◆ THE PROBLEM: Your task is to retype every entry exactly while omitting the pictures.

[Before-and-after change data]
————————

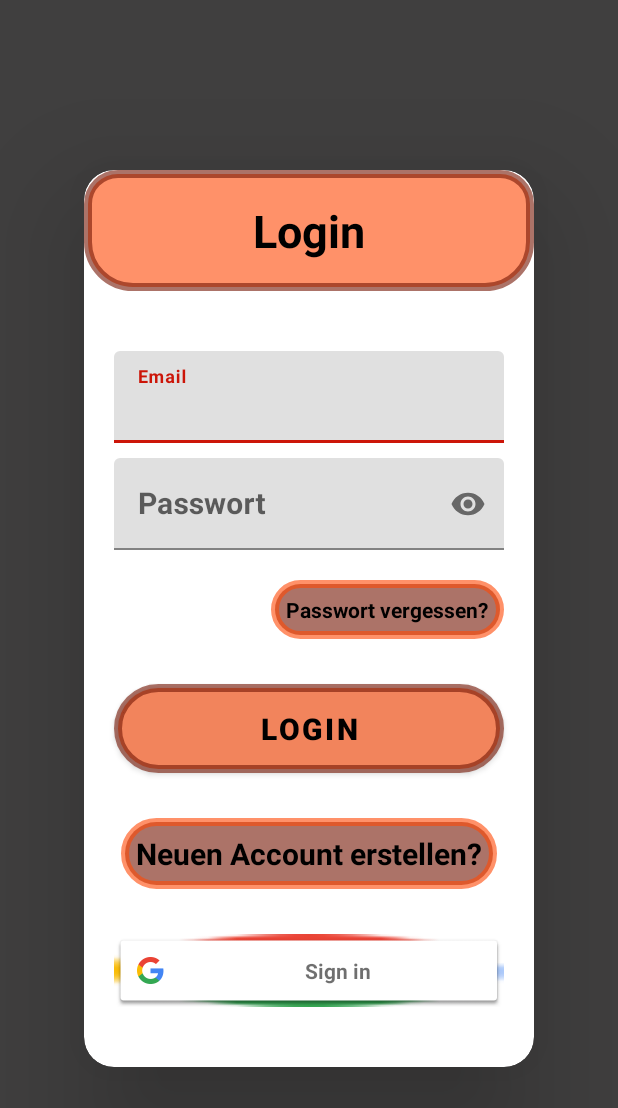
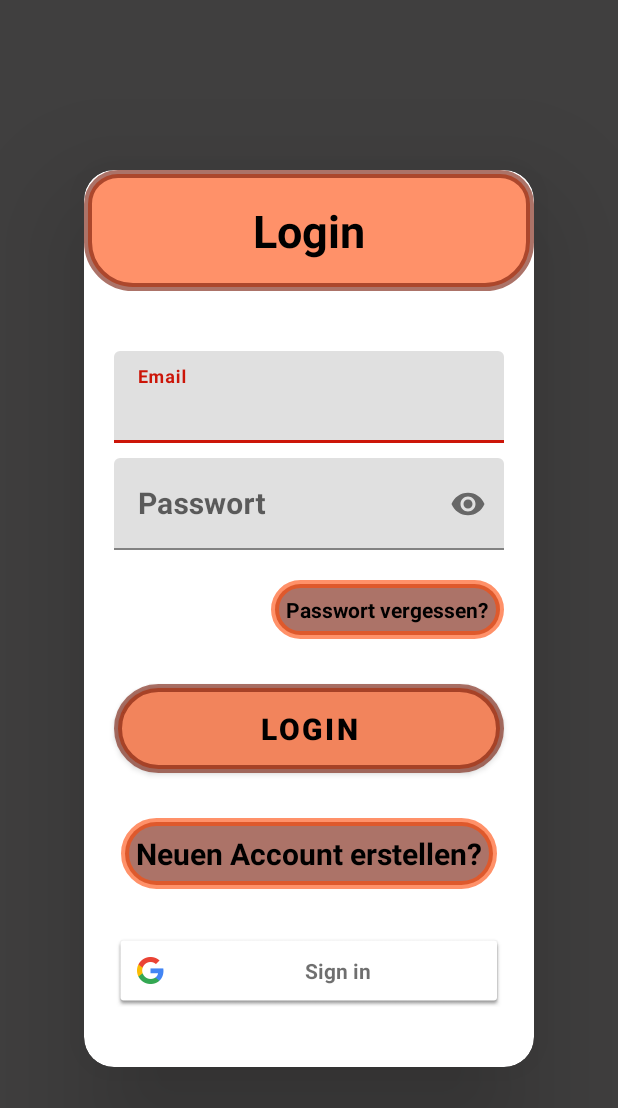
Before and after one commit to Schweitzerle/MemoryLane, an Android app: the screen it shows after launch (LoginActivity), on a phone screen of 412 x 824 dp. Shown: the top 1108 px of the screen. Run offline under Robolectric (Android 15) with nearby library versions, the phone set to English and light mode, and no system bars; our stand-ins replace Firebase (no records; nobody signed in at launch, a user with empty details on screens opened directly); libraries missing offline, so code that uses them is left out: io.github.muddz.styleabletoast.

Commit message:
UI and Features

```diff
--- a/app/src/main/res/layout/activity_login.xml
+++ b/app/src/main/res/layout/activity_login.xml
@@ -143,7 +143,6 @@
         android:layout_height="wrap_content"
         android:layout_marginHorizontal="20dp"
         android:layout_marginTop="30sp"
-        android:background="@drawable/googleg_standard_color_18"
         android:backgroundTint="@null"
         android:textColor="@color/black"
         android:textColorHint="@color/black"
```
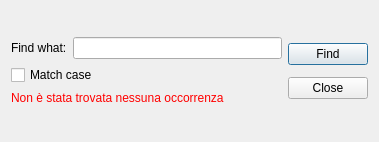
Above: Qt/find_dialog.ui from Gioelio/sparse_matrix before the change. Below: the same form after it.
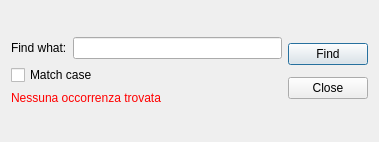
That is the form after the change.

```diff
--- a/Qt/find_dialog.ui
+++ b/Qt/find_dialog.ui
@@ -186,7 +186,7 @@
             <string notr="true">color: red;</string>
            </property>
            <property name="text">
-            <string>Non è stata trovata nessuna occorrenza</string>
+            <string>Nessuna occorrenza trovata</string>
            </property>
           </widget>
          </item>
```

————————

◆ ANSWER TO THE PROBLEM:
Before and after one commit to Schweitzerle/MemoryLane, an Android app: the screen it shows after launch (LoginActivity), on a phone screen of 412 x 824 dp. Shown: the top 1108 px of the screen. Run offline under Robolectric (Android 15) with nearby library versions, the phone set to English and light mode, and no system bars; our stand-ins replace Firebase (no records; nobody signed in at launch, a user with empty details on screens opened directly); libraries missing offline, so code that uses them is left out: io.github.muddz.styleabletoast.

Commit message:
UI and Features

```diff
--- a/app/src/main/res/layout/activity_login.xml
+++ b/app/src/main/res/layout/activity_login.xml
@@ -143,7 +143,6 @@
         android:layout_height="wrap_content"
         android:layout_marginHorizontal="20dp"
         android:layout_marginTop="30sp"
-        android:background="@drawable/googleg_standard_color_18"
         android:backgroundTint="@null"
         android:textColor="@color/black"
         android:textColorHint="@color/black"
```
Above: Qt/find_dialog.ui from Gioelio/sparse_matrix before the change. Below: the same form after it.
That is the form after the change.

```diff
--- a/Qt/find_dialog.ui
+++ b/Qt/find_dialog.ui
@@ -186,7 +186,7 @@
             <string notr="true">color: red;</string>
            </property>
            <property name="text">
-            <string>Non è stata trovata nessuna occorrenza</string>
+            <string>Nessuna occorrenza trovata</string>
            </property>
           </widget>
          </item>
```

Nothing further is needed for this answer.